The TPP talks held in a secluded conference center in the D.C. suburb of Leesburg, Va., feature the Democratic Obama administration negotiating with nations around the Pacific Ocean - such as Vietnam, Brunei, Singapore and Australia - on a trade pact that would lack enforceable worker rights, among other huge holes.
Chanting "Flush the TPP," protesters denounced the trade pact, the Metro Washington Central Labor Council reported. The group said the closed-door session in Leesburg - scheduled to last for a week-was "back-room deal making for the 1%."
"If the TPP continues it is highly likely to offshore good-paying US jobs to low wage countries, deregulate Wall Street banks, displace family farmers" and more, added D.C. Jobs With Justice Executive Director Nikki Daruwala.
Besides JWJ, a wide range of unions led by the Communications Workers was a large part of the protest. It was the second such popular protest against closed-door TPP sessions in two months.
The prior one, in San Diego, also focused on the fact that the Obama administration's U.S. Trade Representative's office let corporate lobbyists into the talks as "observers" while keeping workers, consumers and other citizens out.
CWA pursued that theme in marshaling unionists for the protest in Leesburg.
"Right now, the TPP is being negotiated behind closed doors. Only a handful of corporate lobbyists and trade officials have been able to see the details of the trade pact," the union said.

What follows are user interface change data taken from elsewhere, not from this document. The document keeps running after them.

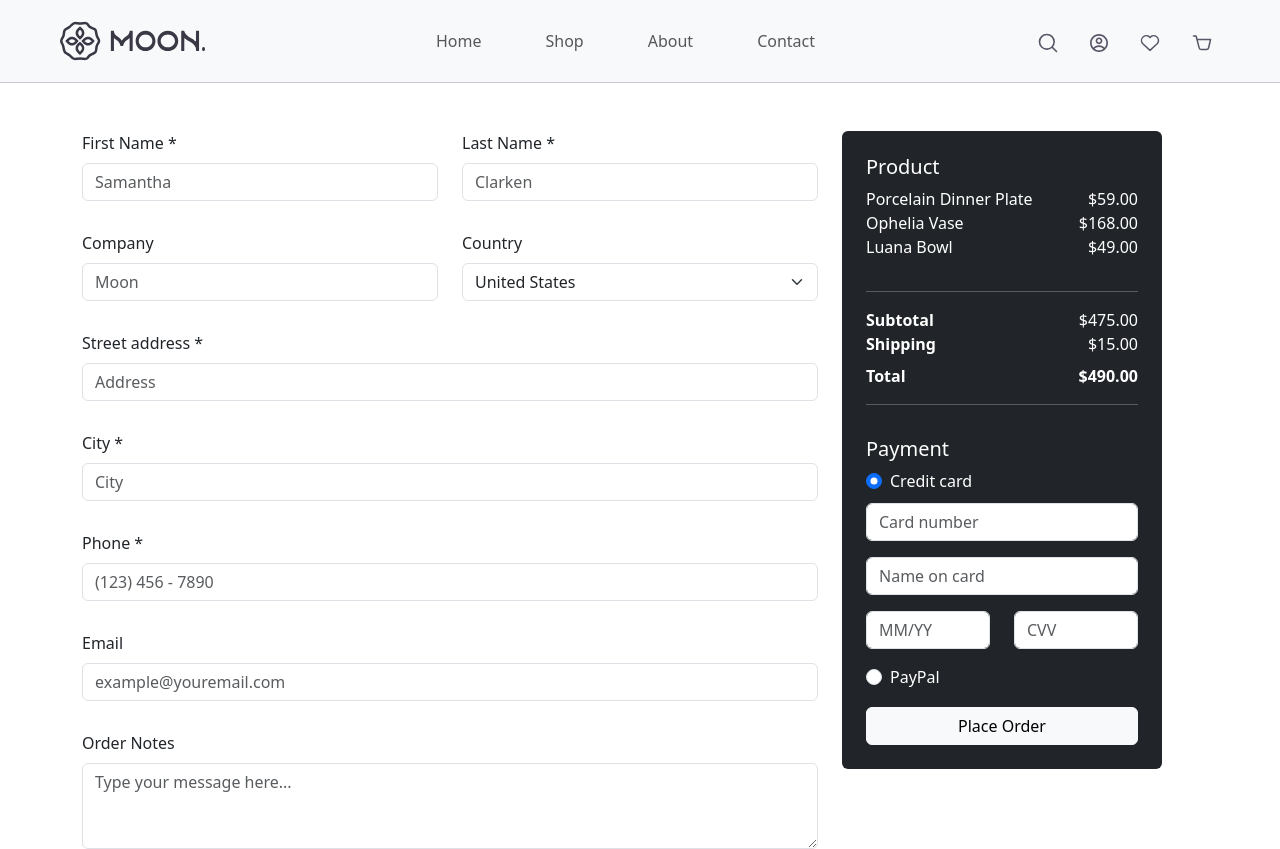
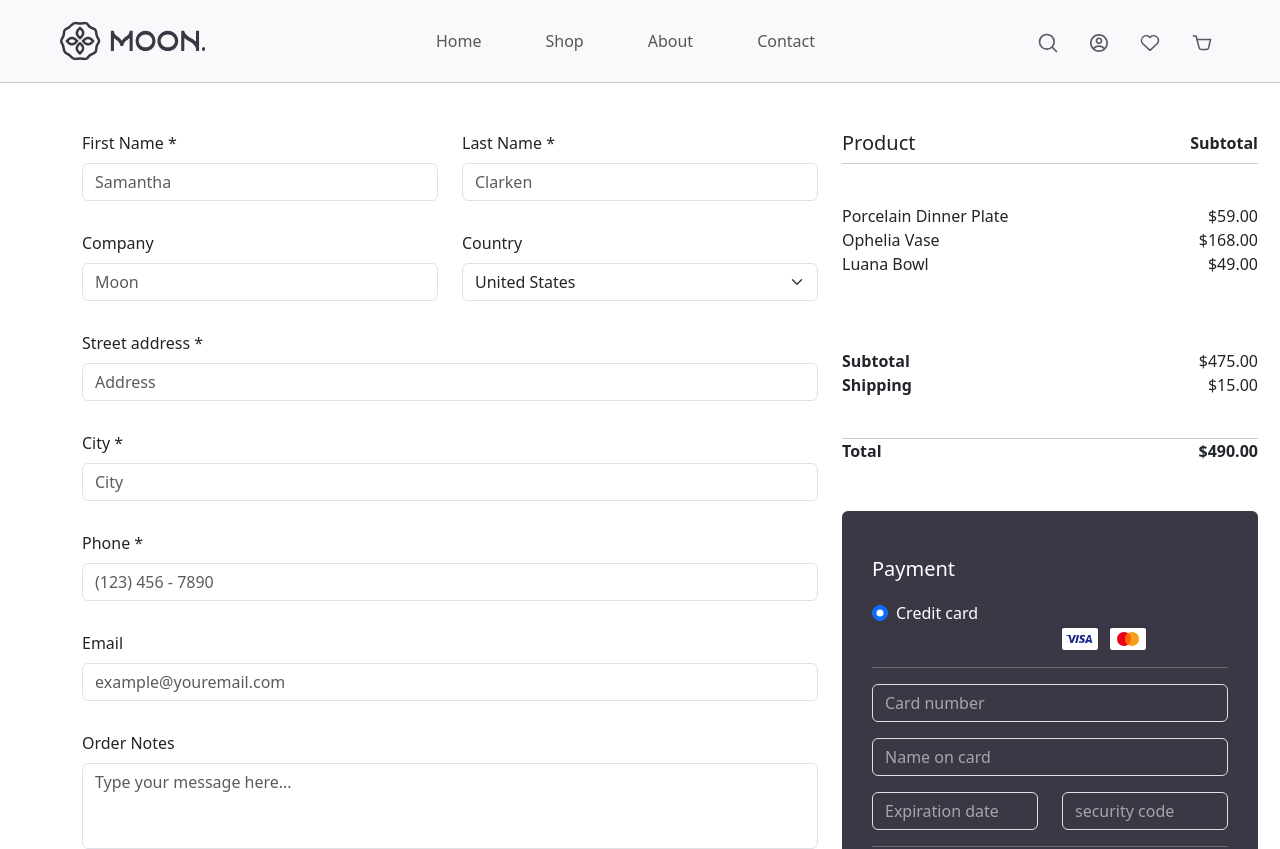
Before and after one commit to AliMango-dev/moon, a Vue app: page /checkout in a window 1280 px wide. Shown: the top 849 px of the page. Built offline with nearby package versions, Linux system fonts and the light colour scheme.

Commit message:
checkout done

```diff
--- a/src/views/checkout.vue
+++ b/src/views/checkout.vue
@@ -55,7 +55,7 @@ import { useRouter } from 'vue-router'
 
             <div style="margin-bottom: 30px;">
                 <label for="notes" class="form-label">Order Notes</label>
-                <textarea class="form-control" id="notes" rows="3" placeholder="Type your message here..."></textarea>
+                <textarea class="form-control" rows="3" placeholder="Type your message here..." style="resize: none;"></textarea>
             </div>
             <div class="row">
                 <div class="col">
@@ -71,9 +71,14 @@ import { useRouter } from 'vue-router'
         </div>
 
         <div class="col-lg-4">
-            <div class="card p-4 bg-dark text-white">
+            <div class="card" style="width: 416px;">
+                <div class="d-flex justify-content-between" style="border-bottom: 1px solid #CAC9CF; margin-bottom: 40px;">
                     <h5>Product</h5>
-    <ul class="list-unstyled">
+                    <strong>Subtotal</strong>
+                </div>
+
+
+        <ul class="list-unstyled" style="margin-bottom: 40px;">
             <li class="d-flex justify-content-between">Porcelain Dinner Plate <span>$59.00</span></li>
             <li class="d-flex justify-content-between">Ophelia Vase <span>$168.00</span></li>
             <li class="d-flex justify-content-between">Luana Bowl <span>$49.00</span></li>
@@ -87,40 +92,49 @@ import { useRouter } from 'vue-router'
             <strong>Shipping</strong>
             <span>$15.00</span>
         </div>
-    <div class="d-flex justify-content-between mt-2">
+        <hr class="border-light">
+        <div class="d-flex justify-content-between mt-2" style="border-top: 1px solid #CAC9CF; margin-bottom: 48px;">
             <strong>Total</strong>
             <strong>$490.00</strong>
         </div>
 
-    <hr class="border-light">
+    <div class="card" style="background-color: #3A3845; width: 416px; color: #FFFFFF;">
+        <div style="margin-left: 30px; margin-top: 30px; margin-right: 30px; margin-bottom: 30px;">
 
-    <h5 class="mt-3">Payment</h5>
+
+    <h5 class="mt-3" style="margin-bottom: 20px;">Payment</h5>
     <div class="form-check">
-        <input class="form-check-input" type="radio" name="paymentMethod" id="creditCard" checked>
-        <label class="form-check-label" for="creditCard">Credit card</label>
+        <input class="form-check-input" type="radio" checked>
+        <label class="form-check-label">Credit card </label>
+        <img style="margin-left: 165px;" src="../assets/card.svg">
     </div>
+    <hr><div></div></hr>
 
-    <div class="mb-3 mt-2">
-        <input type="text" class="form-control" placeholder="Card number">
+    <div class="mb-3 mt-2 " style="">
+        <input type="text" class="form-control bg-transparent" value="Card number" style="color: #A6A6A8;">
     </div>
     <div class="mb-3">
-        <input type="text" class="form-control" placeholder="Name on card">
+        <input type="text" class="form-control bg-transparent" value="Name on card" style="color: #A6A6A8;">
     </div>
     <div class="row">
         <div class="col">
-        <input type="text" class="form-control" placeholder="MM/YY">
+        <input type="text" class="form-control bg-transparent" value="Expiration date" style="color: #A6A6A8;">
         </div>
         <div class="col">
-        <input type="text" class="form-control" placeholder="CVV">
+        <input type="text" class="form-control bg-transparent" value="security code" style="color: #A6A6A8;">
         </div>
     </div>
+    <hr><div></div></hr>
 
     <div class="form-check mt-3">
         <input class="form-check-input" type="radio" name="paymentMethod" id="paypal">
-        <label class="form-check-label" for="paypal">PayPal</label>
+        <label class="form-check-label" for="paypal"><img src="../assets/paypal.svg"></label>
     </div>
 
-    <button class="btn btn-light mt-3 w-100">Place Order</button>
+
+    <button class="btn btn-outline-light mt-3 w-100 ">Place Order</button>
+    </div>
+    </div>
             </div>
 
         </div>
```
Also changed, not shown: src/assets/card.svg (added), src/assets/paypal.svg (added). Lines whose indentation alone changed are shown as unchanged.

"This exclusive group includes lobbyists from Verizon, who want to make sure the TPP makes it even easier to offshore call center and tech support jobs. The pact would create even more incentives for corporations to offshore manufacturing and service sector jobs and put even more pressure on workers' wages, benefits and collective bargaining rights," the union added. "It's time for the negotiators to hear from the people who will be most affected by this deal," CWA concluded.